**TASK GOAL:**
Write out each line from the data below that includes the word "cardTitle".

**MATERIAL SUPPLIED:**
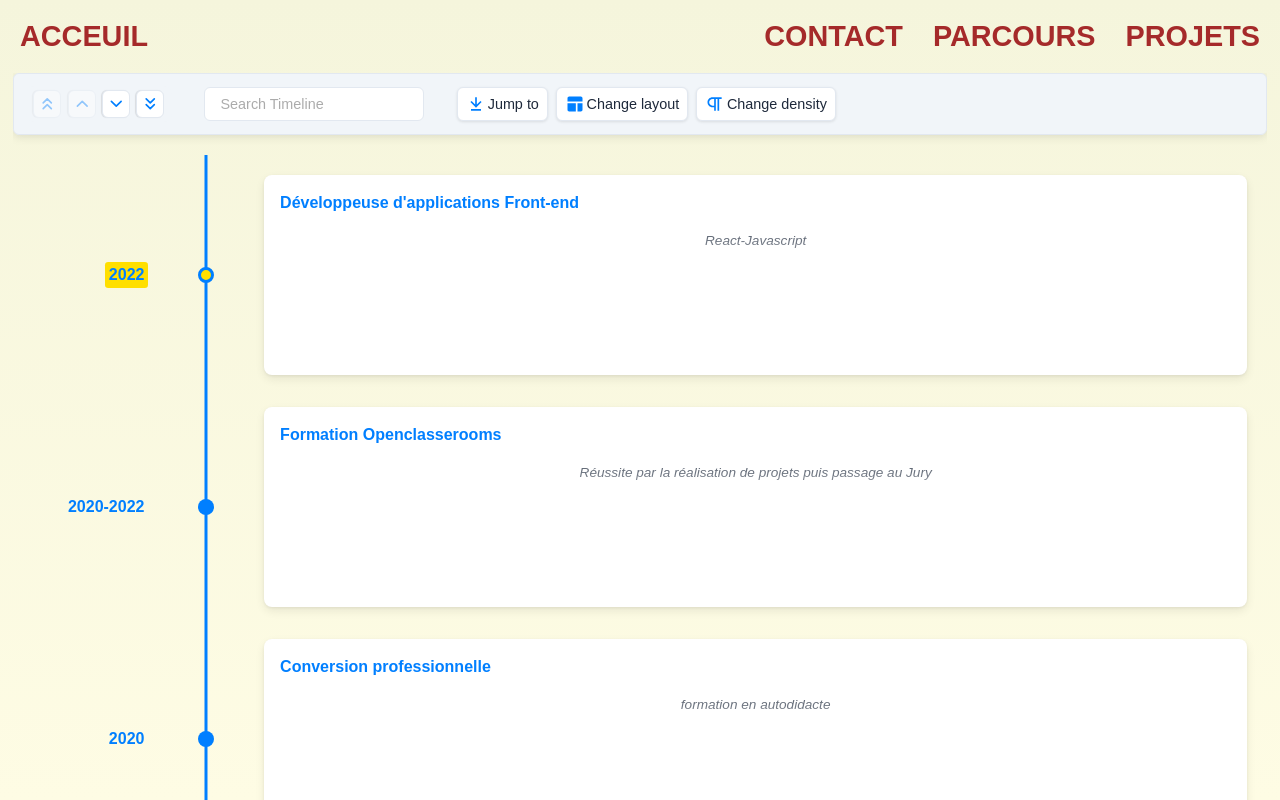
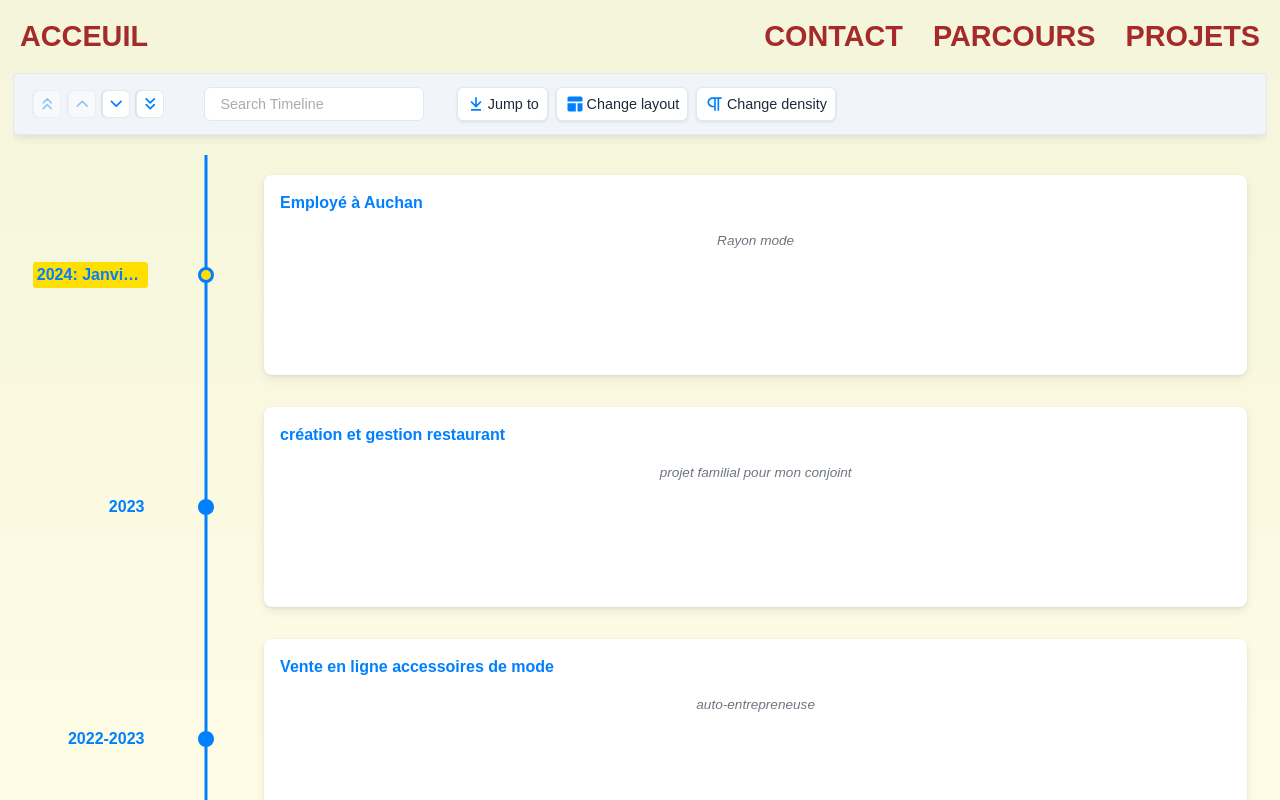
Before and after one commit to mintoug/portfolio, a React (Create React App) app: page /experience in a window 1280 px wide. Shown: the top 800 px of the page. Built offline with nearby package versions, Linux system fonts and the light colour scheme.

Commit message:
version 2024

```diff
--- a/src/assets/datas/data.js
+++ b/src/assets/datas/data.js
@@ -1,4 +1,22 @@
 export const items = [
+    {
+        title: "2024: Janvier-Avril ",
+        cardTitle: "Employé à Auchan ",
+        cardDetailedText:"Rayon mode"
+    }
+    ,
+    {
+        title: "2023",
+        cardTitle: "création et gestion restaurant",
+        cardDetailedText:"projet familial pour mon conjoint"
+    }
+    ,
+    {
+        title: "2022-2023",
+        cardTitle: "Vente en ligne accessoires de mode",
+        cardDetailedText:"auto-entrepreneuse"
+    }
+    ,
 {
     title: "2022",
     cardTitle: "Développeuse d'applications Front-end",
```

**OUTPUT BELOW:**
+        cardTitle: "Employé à Auchan ",
+        cardTitle: "création et gestion restaurant",
+        cardTitle: "Vente en ligne accessoires de mode",
     cardTitle: "Développeuse d'applications Front-end",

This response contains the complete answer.